I see that certain rural TDs are worried about the 25% compromise on agriculture emissions. Over the past few weeks they’ve been predictably vociferous in opposing proposed curbs on activities driving climate change.
What strange priorities they have. Back in 2019, I came up against the same pig-headed aversion to ecological progress when lobbying TDs to support a ban on hare coursing.
The then heritage minister had suspended the blood sport in response to confirmed outbreaks of the RHD2 virus that is fatal to hares, highly contagious, and can be spreaded by coursing itself.
Heedless of the threat posed to the Irish hare as a species, the same rural TDs who now want to stall attempts to cut agriculture emissions, kicked up a ferocious racket, forcing the government to lift the suspension and allow coursing to resume.
This was despite warnings by scientists and conservationists that RHD2 had the potential to wipe out the Irish hare, a sub-species unique to Ireland and one of our few truly native mammals, a consequence that one expert said would represent an “an ecological catastrophe”.
Rural TDs dictating policy?
Last week, the government granted a licence permitting capture of hares for another coursing season, ignoring not only the cruelty of the practice and the continued prevalence of RHD2 in the countryside, but also the fact that the Irish hare has been in decline for the past half century due to a combination of habitat loss, predation and poaching.
Those of us campaigning to protect this animal, renowned in song and folklore, sometimes feel like throwing our hands up in despair when we encounter these backwoods politicians who put electoral interests before the plight of an imperilled and persecuted wild animal.
Now, though, I can see that it isn’t just the Irish hare that the hillbillies are prepared to throw to the dogs. They are more concerned about saving their own political careers than saving the earth.

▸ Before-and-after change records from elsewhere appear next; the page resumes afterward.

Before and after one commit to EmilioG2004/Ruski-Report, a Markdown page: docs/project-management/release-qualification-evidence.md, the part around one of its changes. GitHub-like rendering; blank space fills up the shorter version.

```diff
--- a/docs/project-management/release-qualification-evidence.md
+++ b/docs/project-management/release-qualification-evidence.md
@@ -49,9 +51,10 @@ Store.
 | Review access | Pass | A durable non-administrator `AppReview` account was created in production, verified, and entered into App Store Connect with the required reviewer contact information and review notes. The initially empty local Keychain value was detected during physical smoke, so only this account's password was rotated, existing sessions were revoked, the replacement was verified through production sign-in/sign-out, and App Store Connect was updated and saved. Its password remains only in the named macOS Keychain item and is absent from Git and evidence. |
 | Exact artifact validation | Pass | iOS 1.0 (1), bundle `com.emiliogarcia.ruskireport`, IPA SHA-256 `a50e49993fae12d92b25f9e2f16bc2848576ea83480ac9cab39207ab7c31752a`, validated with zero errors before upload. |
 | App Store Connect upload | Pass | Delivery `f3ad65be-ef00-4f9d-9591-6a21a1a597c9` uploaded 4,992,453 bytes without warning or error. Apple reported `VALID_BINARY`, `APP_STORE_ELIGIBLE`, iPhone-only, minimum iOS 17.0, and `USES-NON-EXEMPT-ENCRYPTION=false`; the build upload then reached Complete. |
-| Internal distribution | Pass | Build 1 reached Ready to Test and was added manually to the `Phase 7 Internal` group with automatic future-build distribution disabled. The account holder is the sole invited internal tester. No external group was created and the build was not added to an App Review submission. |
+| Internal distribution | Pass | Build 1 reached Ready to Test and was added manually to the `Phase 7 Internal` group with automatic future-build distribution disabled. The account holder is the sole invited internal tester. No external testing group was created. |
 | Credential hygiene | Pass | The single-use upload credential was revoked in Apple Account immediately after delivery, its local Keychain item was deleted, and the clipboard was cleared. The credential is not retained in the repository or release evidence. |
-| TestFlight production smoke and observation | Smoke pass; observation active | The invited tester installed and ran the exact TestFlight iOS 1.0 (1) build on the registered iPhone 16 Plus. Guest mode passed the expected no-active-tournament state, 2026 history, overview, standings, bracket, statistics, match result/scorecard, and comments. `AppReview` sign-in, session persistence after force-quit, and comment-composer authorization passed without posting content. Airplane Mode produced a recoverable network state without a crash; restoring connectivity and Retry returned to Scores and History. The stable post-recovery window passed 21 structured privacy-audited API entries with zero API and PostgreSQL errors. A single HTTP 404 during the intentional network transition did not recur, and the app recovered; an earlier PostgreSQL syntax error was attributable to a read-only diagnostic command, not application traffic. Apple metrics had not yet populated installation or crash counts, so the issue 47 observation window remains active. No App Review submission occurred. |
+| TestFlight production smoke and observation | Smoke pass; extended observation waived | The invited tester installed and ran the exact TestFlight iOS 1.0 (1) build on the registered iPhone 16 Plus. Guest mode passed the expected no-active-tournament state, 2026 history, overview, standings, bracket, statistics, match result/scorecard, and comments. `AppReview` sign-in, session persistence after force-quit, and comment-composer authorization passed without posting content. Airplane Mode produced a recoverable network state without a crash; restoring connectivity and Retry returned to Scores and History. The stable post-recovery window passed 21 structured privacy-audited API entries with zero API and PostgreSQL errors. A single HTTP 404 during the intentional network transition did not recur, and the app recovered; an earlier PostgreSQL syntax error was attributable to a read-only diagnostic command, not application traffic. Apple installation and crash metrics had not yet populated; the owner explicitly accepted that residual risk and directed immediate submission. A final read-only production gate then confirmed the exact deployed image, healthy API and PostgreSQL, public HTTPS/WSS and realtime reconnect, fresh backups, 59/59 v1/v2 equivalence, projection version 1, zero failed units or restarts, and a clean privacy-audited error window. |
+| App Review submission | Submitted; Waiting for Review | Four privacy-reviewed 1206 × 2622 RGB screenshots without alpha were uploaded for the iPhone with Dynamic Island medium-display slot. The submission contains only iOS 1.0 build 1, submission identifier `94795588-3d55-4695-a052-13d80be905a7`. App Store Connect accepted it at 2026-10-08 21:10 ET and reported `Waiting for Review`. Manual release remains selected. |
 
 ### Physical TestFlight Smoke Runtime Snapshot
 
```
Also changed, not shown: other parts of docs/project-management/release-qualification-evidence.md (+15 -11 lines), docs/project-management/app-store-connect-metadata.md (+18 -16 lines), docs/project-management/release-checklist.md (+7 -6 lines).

What they forget is that if climate change isn’t checked, there won’t be any more elections to contest, or seats to win or retain. No big salaries either; just the sad remains of a once powerful species on an uninhabited planet.
From John Fitzgerald, Callan, Co. Kilkenny.